Key road into Blackpool could close for more upgrades
Repair work along a major route into Blackpool is set to continue.
Yeadon Way, which closed for maintenance in 2014, could be shut again in late 2019 as town hall chiefs look to finish the job.
Blackpool Council is planning to bid for up to £3.5m to carry out ‘essential’ work along another stretch of the road.
A report reveals plans o apply for Government funding, from the new National Productivity Investment Fund.
It states: “It is essential to future investment in the resort, especially development of the Central Station site.”
Jeremy Walker, transport policy manager at Blackpool Council, told the Transport for Lancashire committee: “Yeadon Way is the only direct link from the end of the M55 to the resort coach parks. This link is essential for the local economy to function.
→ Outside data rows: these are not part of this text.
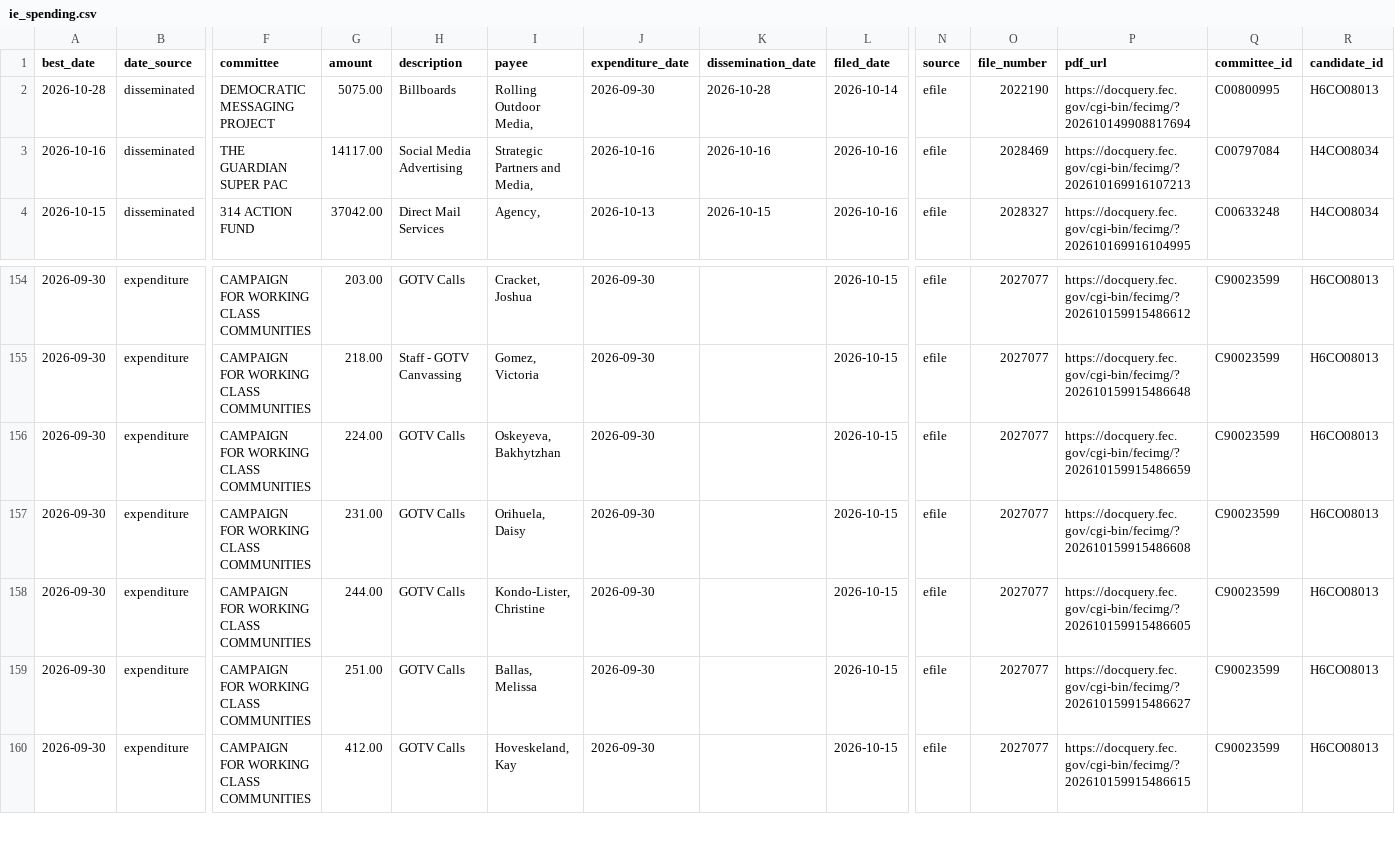
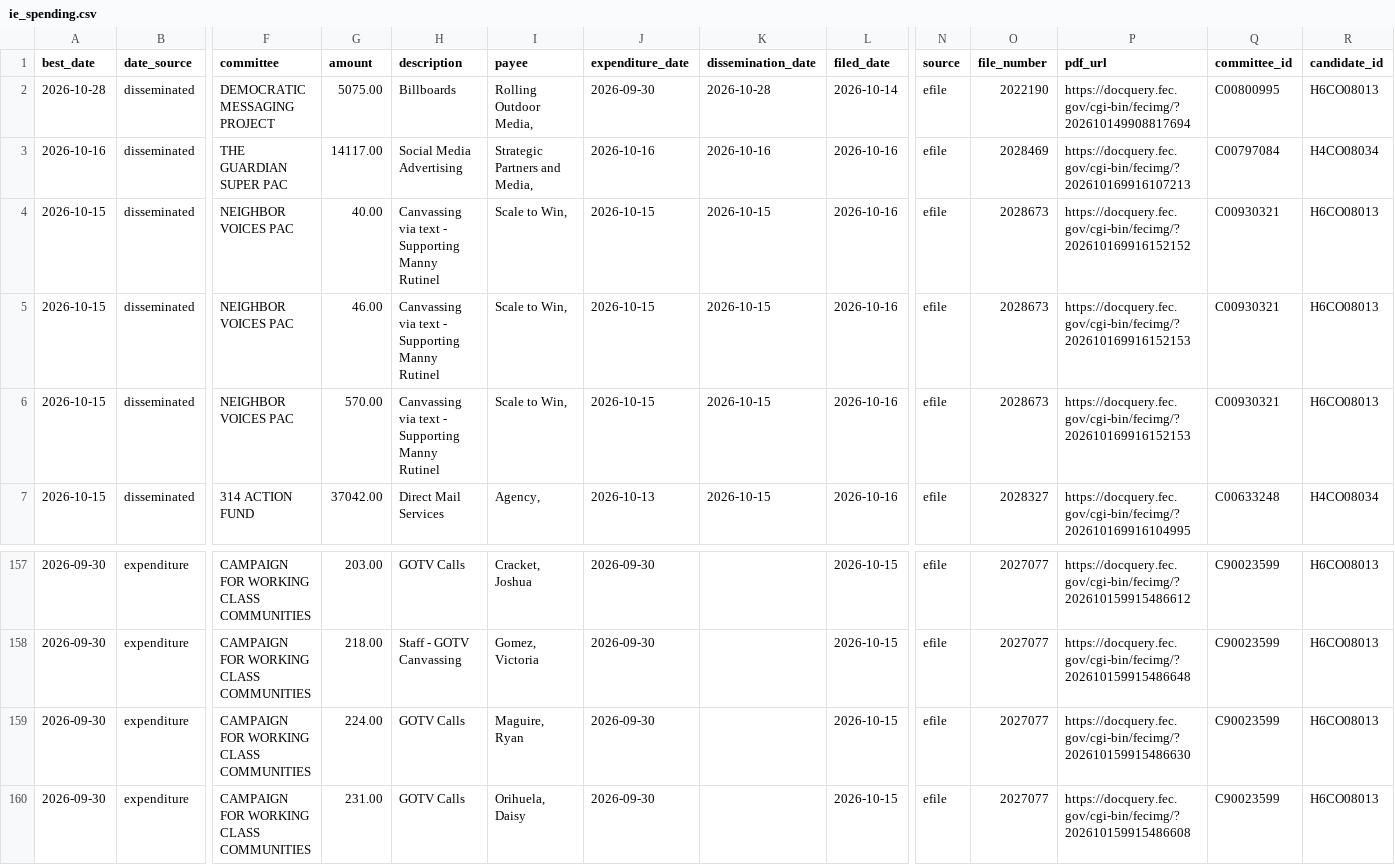
Before and after one commit to elliotgross-aidems/co8-ie-tracker, a CSV file: data/ie_spending.csv, drawn as a sheet; only a part is shown, gaps mark what is left out; the shorter side is filled out with more unchanged rows; addresses are those after the commit; rows hold the shown columns only; the diff names each change by its address in the sheet, - before the commit and + after, or states it on an @@ line.

```diff
--- a/data/ie_spending.csv
+++ b/data/ie_spending.csv
+row 4: 2026-10-15 | disseminated | NEIGHBOR VOICES PAC | 40.00 | Canvassing via text - Supporting Manny Rutinel | Scale to Win, | 2026-10-15 | 2026-10-15 | 2026-10-16 | efile | 2028673 | https://docquery.fec.gov/cgi-bin/fecimg/?202610169916152152 | C00930321 | H6CO08013
+row 5: 2026-10-15 | disseminated | NEIGHBOR VOICES PAC | 46.00 | Canvassing via text - Supporting Manny Rutinel | Scale to Win, | 2026-10-15 | 2026-10-15 | 2026-10-16 | efile | 2028673 | https://docquery.fec.gov/cgi-bin/fecimg/?202610169916152153 | C00930321 | H6CO08013
+row 6: 2026-10-15 | disseminated | NEIGHBOR VOICES PAC | 570.00 | Canvassing via text - Supporting Manny Rutinel | Scale to Win, | 2026-10-15 | 2026-10-15 | 2026-10-16 | efile | 2028673 | https://docquery.fec.gov/cgi-bin/fecimg/?202610169916152153 | C00930321 | H6CO08013
-I159 (payee): Oskeyeva, Bakhytzhan
+I159 (payee): Maguire, Ryan
-P159 (pdf_url): https://docquery.fec.gov/cgi-bin/fecimg/?202610159915486659
+P159 (pdf_url): https://docquery.fec.gov/cgi-bin/fecimg/?202610159915486630
```
Also changed, not shown: 2 other files.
“There are issues with the materials used and the geology. Settlement is an issue and there are signs of distress with the road. The key issue is to prevent an unplanned closure of this road.”
He added it was also essential to upgrade the route to ensure future economic and job opportunities.
The aim is to make vital repairs to a section neighbouring one repaired in 2014 following a successful bid to the Department for Transport’s Local Pinch-Point Fund. Those previous repairs to a 645 metre stretch of road cost £3.6m. The council anticipates the new scheme for a 600 metre section will cost between £2m and £5m and it will seek a contribution of between £1.4m and £3.5m.
Chancellor Philip Hammond announced the £690m inter council competition for cash in the spring - councils must enter schemes by June 30 which are aimed at tackling congestion and getting transport networks moving again.
If their bid is successful the project would have to be completed in two years.
Coun Gillian Campbell, Deputy Leader of Blackpool Council, said: “The road is fine to drive over at the moment but it will need important repairs doing in the coming years. This bid will allow us to secure the majority of the funding now, which can then be spent on the repairs towards the end of 2019.
“We’re extremely conscious that there will be a lot of road projects taking place over the next two years which could cause disruption, and are looking to carry out this work once the bulk of that has been completed and the roads freed up.
“It is vital that we stay on top of keeping our highways in good condition.”
Meanwhile Lancashire County Council is also submitting two bids for funding and is asking for a contribution of £4.3 to 5m towards the hoped for £21m new road which is intended to link the M55 directly with St Annes. A report to the committee noted: “There is currently no direct, modern standard road link between the M55 motorway and St Annes.”
It points out that significant employment and housing growth is planned for the vicinity.